Courtesy of the MABRC
The basic idea is to have a kit that allows you to collect evidence in the field made up of items that are purchased locally at a minimal cost.Ideal evidence kit is one that takes up a minimal amount of space, yet contains sufficient items to handle the majority of applications. To that end the list being proposed for this purpose is one that can be contained in a fanny pack.
Note: heavy and bulky items can be stored in a vehicle or at base camp (if a pack in situation) until needed. Such as casting powder etc. . The exception would be if you are working in a team and the items can be split up among team members.
Compact Camera: This is in addition to any other camera (s) you carry with you. A small digital with zoom capability are common place now. It should be placed in the evidence kit and used only to document any potential evidence you find. This does not mean that you do not take pictures with other cameras of evidence. All cameras have traits and by using more then one details that would normally be missed could be picked up. It allows for one camera to be dedicated to potential evidence.

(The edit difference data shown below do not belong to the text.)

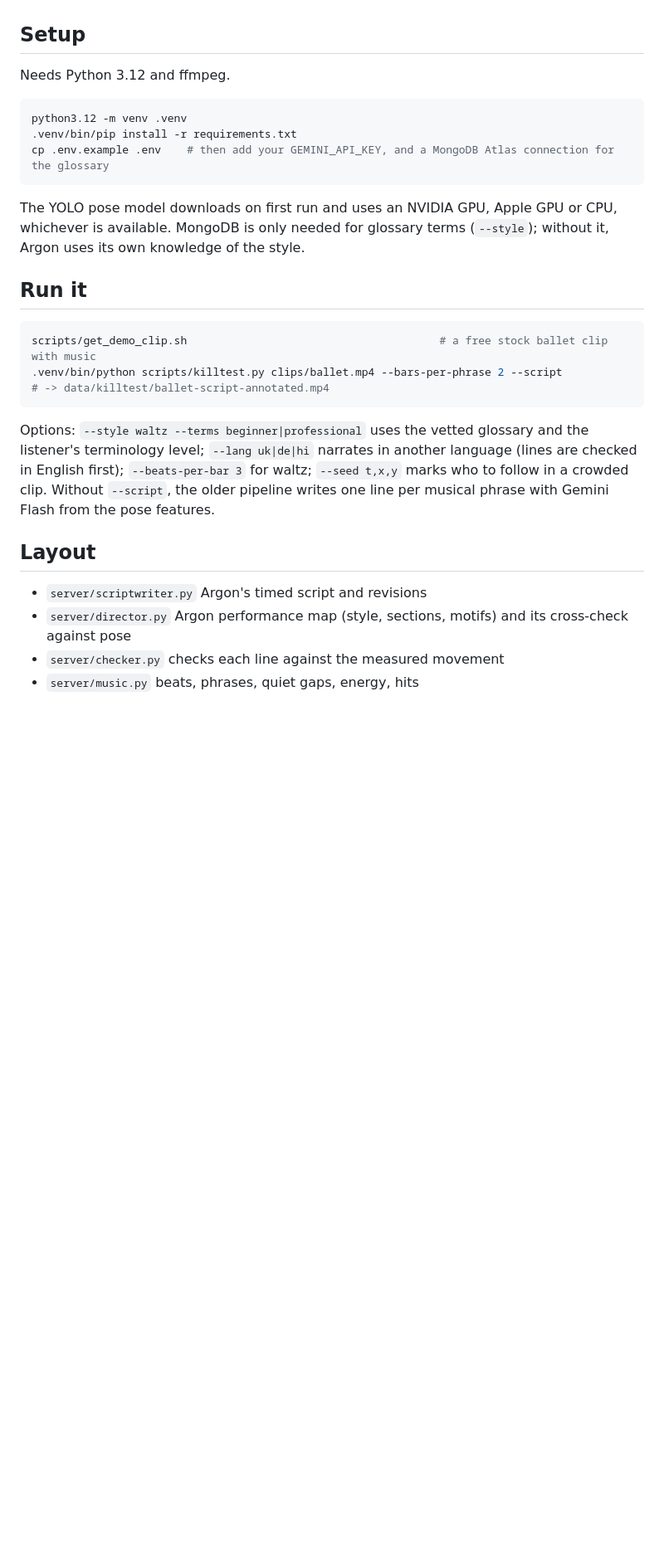
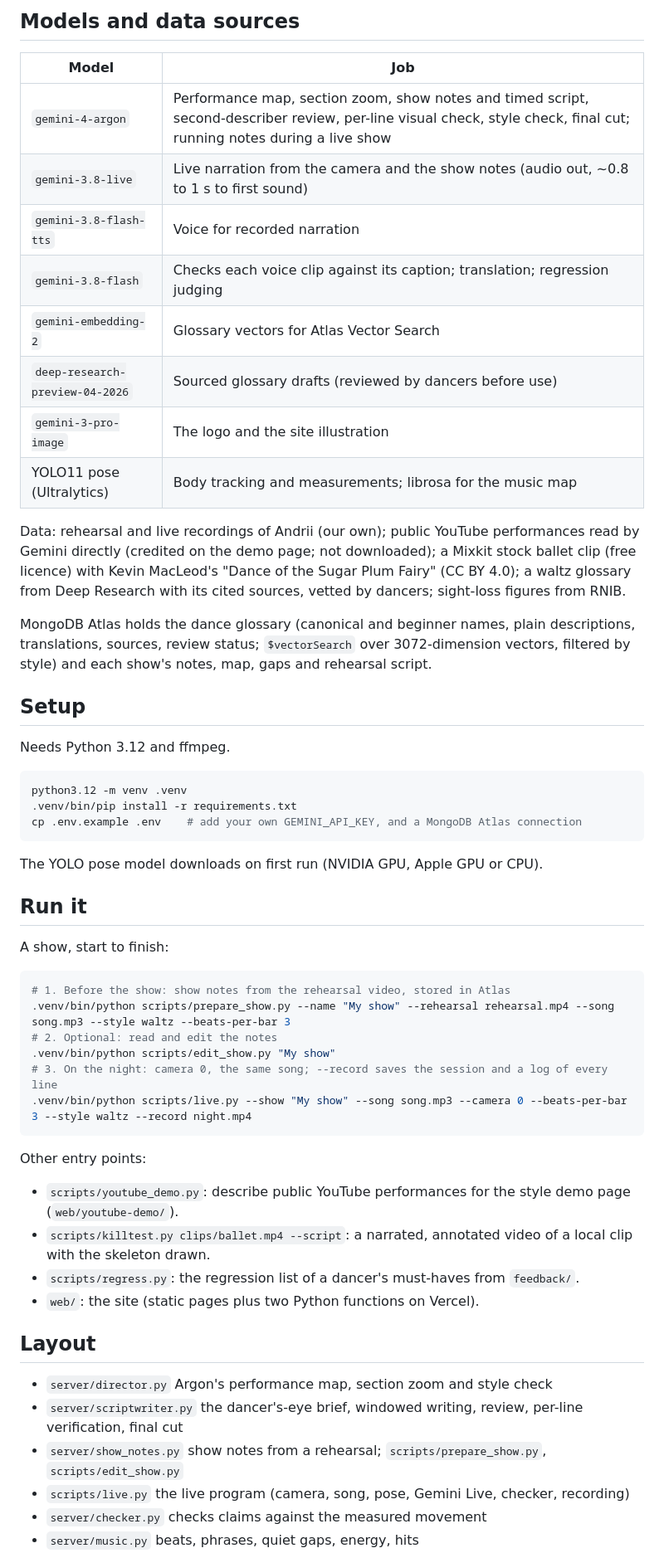
Before and after one commit to anushaisawesome/unseen-steps, a Markdown page: README.md, the part around one of its changes. Shown at 83% size. GitHub-like rendering; blank space fills up the shorter version.

````diff
--- a/README.md
+++ b/README.md
@@ -36,3 +53,24 @@ the live pose tracking keeps it in step with the dancers.
+## Models and data sources
+
+| Model | Job |
+| --- | --- |
+| `gemini-4-argon` | Performance map, section zoom, show notes and timed script, second-describer review, per-line visual check, style check, final cut; running notes during a live show |
+| `gemini-3.8-live` | Live narration from the camera and the show notes (audio out, ~0.8 to 1 s to first sound) |
+| `gemini-3.8-flash-tts` | Voice for recorded narration |
+| `gemini-3.8-flash` | Checks each voice clip against its caption; translation; regression judging |
+| `gemini-embedding-2` | Glossary vectors for Atlas Vector Search |
+| `deep-research-preview-04-2026` | Sourced glossary drafts (reviewed by dancers before use) |
+| `gemini-3-pro-image` | The logo and the site illustration |
+| YOLO11 pose (Ultralytics) | Body tracking and measurements; librosa for the music map |
+
+Data: rehearsal and live recordings of Andrii (our own); public YouTube performances read by Gemini directly (credited
+on the demo page; not downloaded); a Mixkit stock ballet clip (free licence) with Kevin MacLeod's "Dance of the Sugar
+Plum Fairy" (CC BY 4.0); a waltz glossary from Deep Research with its cited sources, vetted by dancers; sight-loss
+figures from RNIB.
+
+MongoDB Atlas holds the dance glossary (canonical and beginner names, plain descriptions, translations, sources,
+review status; `$vectorSearch` over 3072-dimension vectors, filtered by style) and each show's notes, map, gaps and
+rehearsal script.
 
 ## Setup
 
@@ -41,28 +79,35 @@ Needs Python 3.12 and ffmpeg.
 ```sh
 python3.12 -m venv .venv
 .venv/bin/pip install -r requirements.txt
-cp .env.example .env    # then add your GEMINI_API_KEY, and a MongoDB Atlas connection for the glossary
+cp .env.example .env    # add your own GEMINI_API_KEY, and a MongoDB Atlas connection
 ```
 
-The YOLO pose model downloads on first run and uses an NVIDIA GPU, Apple GPU or CPU, whichever is available.
-MongoDB is only needed for glossary terms (`--style`); without it, Argon uses its own knowledge of the style.
+The YOLO pose model downloads on first run (NVIDIA GPU, Apple GPU or CPU).
 
 ## Run it
 
+A show, start to finish:
+
 ```sh
-scripts/get_demo_clip.sh                                       # a free stock ballet clip with music
-.venv/bin/python scripts/killtest.py clips/ballet.mp4 --bars-per-phrase 2 --script
-# -> data/killtest/ballet-script-annotated.mp4
+# 1. Before the show: show notes from the rehearsal video, stored in Atlas
+.venv/bin/python scripts/prepare_show.py --name "My show" --rehearsal rehearsal.mp4 --song song.mp3 --style waltz --beats-per-bar 3
+# 2. Optional: read and edit the notes
+.venv/bin/python scripts/edit_show.py "My show"
+# 3. On the night: camera 0, the same song; --record saves the session and a log of every line
+.venv/bin/python scripts/live.py --show "My show" --song song.mp3 --camera 0 --beats-per-bar 3 --style waltz --record night.mp4
 ```
 
-Options: `--style waltz --terms beginner|professional` uses the vetted glossary and the listener's terminology
-level; `--lang uk|de|hi` narrates in another language (lines are checked in English first); `--beats-per-bar 3` for
-waltz; `--seed t,x,y` marks who to follow in a crowded clip. Without `--script`, the older pipeline writes one line
-per musical phrase with Gemini Flash from the pose features.
+Other entry points:
+- `scripts/youtube_demo.py`: describe public YouTube performances for the style demo page (`web/youtube-demo/`).
+- `scripts/killtest.py clips/ballet.mp4 --script`: a narrated, annotated video of a local clip with the skeleton drawn.
+- `scripts/regress.py`: the regression list of a dancer's must-haves from `feedback/`.
+- `web/`: the site (static pages plus two Python functions on Vercel).
 
 ## Layout
 
-- `server/scriptwriter.py` Argon's timed script and revisions
-- `server/director.py` Argon performance map (style, sections, motifs) and its cross-check against pose
-- `server/checker.py` checks each line against the measured movement
+- `server/director.py` Argon's performance map, section zoom and style check
+- `server/scriptwriter.py` the dancer's-eye brief, windowed writing, review, per-line verification, final cut
+- `server/show_notes.py` show notes from a rehearsal; `scripts/prepare_show.py`, `scripts/edit_show.py`
+- `scripts/live.py` the live program (camera, song, pose, Gemini Live, checker, recording)
+- `server/checker.py` checks claims against the measured movement
 - `server/music.py` beats, phrases, quiet gaps, energy, hits
````
Also changed, not shown: other parts of README.md (+54 -77 lines), CLAUDE.md (+18 -0 lines).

Small Flash Light: Besides allowing you to illuminate shadowed areas, a flash light held at different angles allows you to pick out details you might normally miss. This is especially important when examining tracks. Allowing you to concentrate photographing the area or taking extra care if you cast it.
Measure: Tape measures can be very useful, but only if properly used. In purchasing a tape measure it should be wide with large numbers. It is also a good idea to use a dulling agent on the tape measure prior to using. This allows for a better chance of reading any measurements on photos taken. A track caliper is a much better choice then a tape measure for measuring a track. (It can be easily constructed from inexpensive items.)
Sterilizing Agent: A small bottle or vial to be used to clean and disinfect any item that you will use repeatedly, such as tweezers.
Tweezers: Sterilize and dry after purchasing, then enclose in a safe environment such as a vial or zip lock. Use to pick up small objects. Do not handle with out clean non-powdered gloves. After use, sterilize and replace in container.
Q-Tips: Should be stored in zip lock bags or in individual containers.
Gloves: Nitrile are the recommended, however any non-powdered "rubber" (using rubber as a generic term for lab type gloves not specifically rubber gloves) glove can be used. Do not handle potential evidence that you collect with your bare hands.
Knife: A disposable surgical knife or sterilized utility blade to be used in a utility knife. At times a sharp sterile knife is needed to remove a piece of potential evidence with out damaging it or to collect evidence. The blades can be sterilized and carried in a container separate from the knife. When needed, remove a blade (while wearing gloves) place it in the knife and use it. When done the blade may be resterilized or disposed of.
Containers: Envelopes from small coin size up to large manila should be in the kit, as well as a couple vials and some zip lock bags.
Note Book and Pencil: It should be small enough to fit in the kit. A small 4X6 ring binder with lined pages in front and unlined card stock in the back. When potential evidence if found, note it and the details in the lined section, then in the back draw a diagram of the item on the card stock. Including a rough site map, prominent features of the area and evidence.
3X5 Cards: These are used for documentation in photos, pertinent information such as time, date, location, name etc are written on the card and included in the photos by placing next to the potential evidence prior to photographing.
Spot Markers: These are extremely valuable when doing field research. A piece of bright cloth with a marble or rock tied in it. (If you take a photo of something, drop one of these directly between your feet to mark the spot you took the picture from. ) It allows for marking exact locations in an easy to find way. They may also be tied to near by brush or trees for photo referencing, trail marking etc.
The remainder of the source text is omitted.